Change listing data
..........

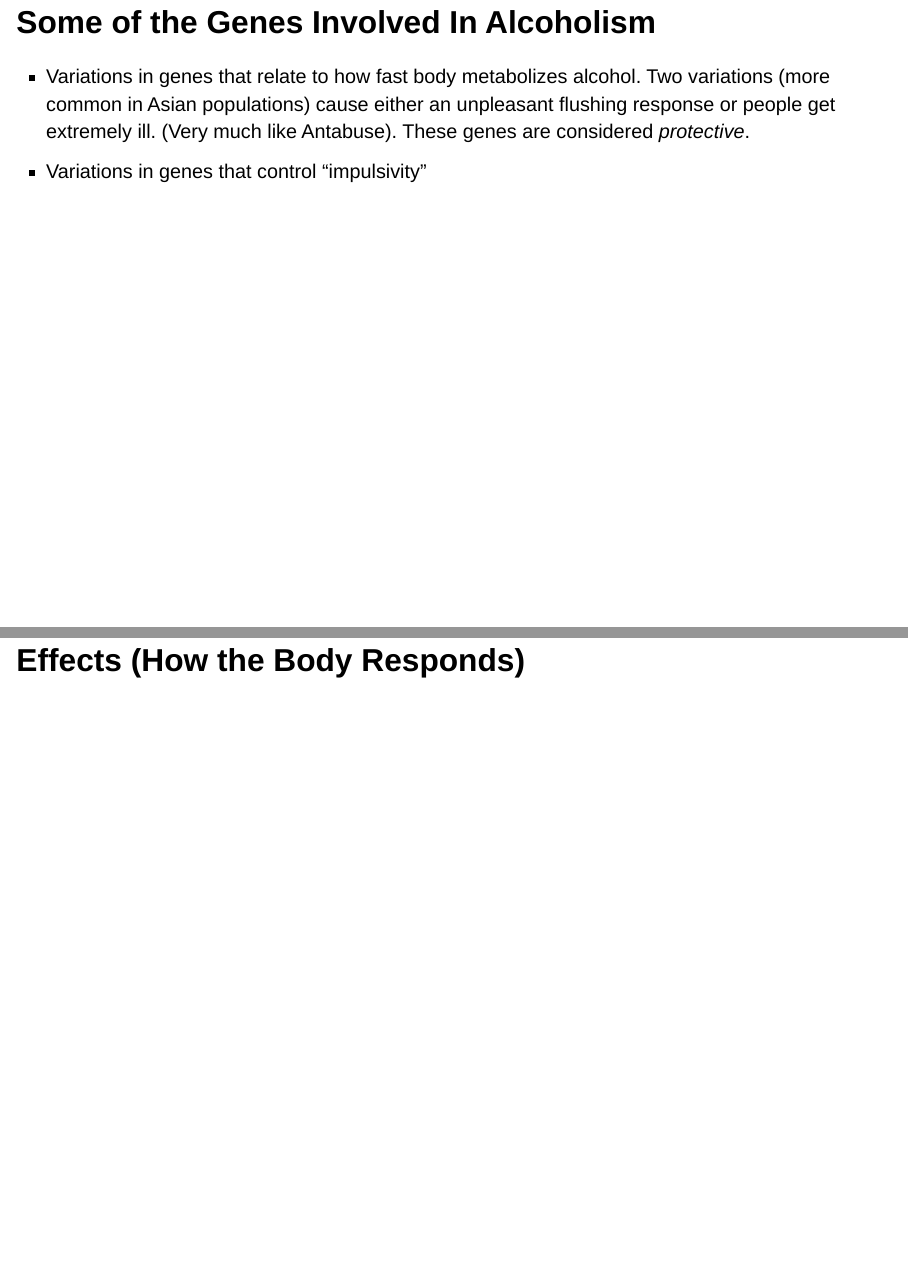
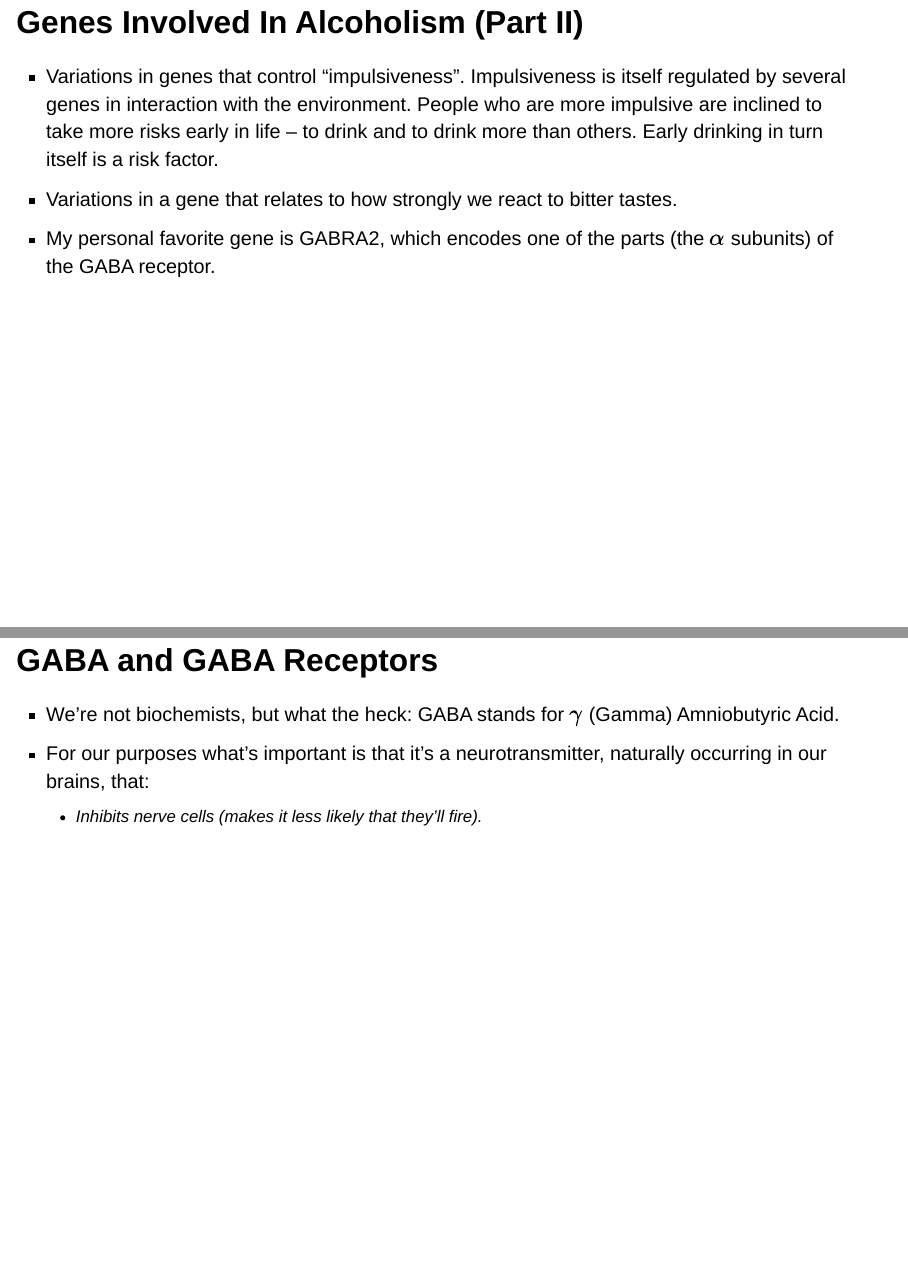
Before and after one commit to JohnLockwood/bioinformatics, a Quarto document (alcoholismResearch/presentation.qmd): pages 9 and 10 of 11 before the commit and pages 11 and 12 of 14 after it, joined at a grey line. Rendered offline with R 4.5, knitr and Pandoc in place of Quarto, with nearby package versions; drawn as Slidy slides in place of the format the file asks for.

Commit message:
Presentation work

```diff
--- a/alcoholismResearch/presentation.qmd
+++ b/alcoholismResearch/presentation.qmd
@@ -68,7 +72,6 @@
 * Some monogenic diseases:  Sickle Cell Disease, Tay Sachs, Cystic Fibrosis.
 * In the case of alcoholism, about 100 or more different genes affect your level of susceptibility.  (As of now -- we may learn more)
 
-## Some of the Genes Involved In Alcoholism
+## Genes Involved In Alcoholism (Part I)
 
 * Variations in genes that relate to how fast body metabolizes alcohol.  Two variations (more common in Asian populations) cause either an unpleasant flushing response or people get extremely ill.  (Very much like Antabuse).  These genes are considered *protective*.
-* Variations in genes that control "impulsivity"
@@ -75,3 +81,23 @@
+## Genes Involved In Alcoholism (Part II)
+
+* Variations in genes that control "impulsiveness".  Impulsiveness is itself
+regulated by several genes in interaction with the environment.  People who are
+more impulsive are inclined to take more risks early in life -- to drink and
+to drink more than others.  Early drinking in turn itself is a risk factor.
+* Variations in a gene that relates to how strongly we react to bitter tastes.
+* My personal favorite gene is GABRA2, which encodes one of the parts (the $\alpha$ subunits) of the GABA receptor.
+
+
+## GABA and GABA Receptors
+
+* We're not biochemists, but what the heck:  GABA stands for $\gamma$ (Gamma)
+Amniobutyric Acid.
+* For our purposes what's important is that it's a neurotransmitter, naturally occurring in our brains, that:
+  * Inhibits nerve cells (makes it less likely that they'll fire).
+
+
+
+
 
 ## Effects (How the Body Responds)
 
```
Also changed, not shown: alcoholismResearch/sources_for_presentation.md (+2 -0 lines), alcoholismResearch/presentation.qmd (9 more changed lines), 1 other file.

..........

TASK TO COMPLETE
In the records above, locate each line with the word "alcoholismResearch". Copy all such lines.

SOLUTION TO THE EXERCISE
Before and after one commit to JohnLockwood/bioinformatics, a Quarto document (alcoholismResearch/presentation.qmd): pages 9 and 10 of 11 before the commit and pages 11 and 12 of 14 after it, joined at a grey line. Rendered offline with R 4.5, knitr and Pandoc in place of Quarto, with nearby package versions; drawn as Slidy slides in place of the format the file asks for.
--- a/alcoholismResearch/presentation.qmd
+++ b/alcoholismResearch/presentation.qmd
Also changed, not shown: alcoholismResearch/sources_for_presentation.md (+2 -0 lines), alcoholismResearch/presentation.qmd (9 more changed lines), 1 other file.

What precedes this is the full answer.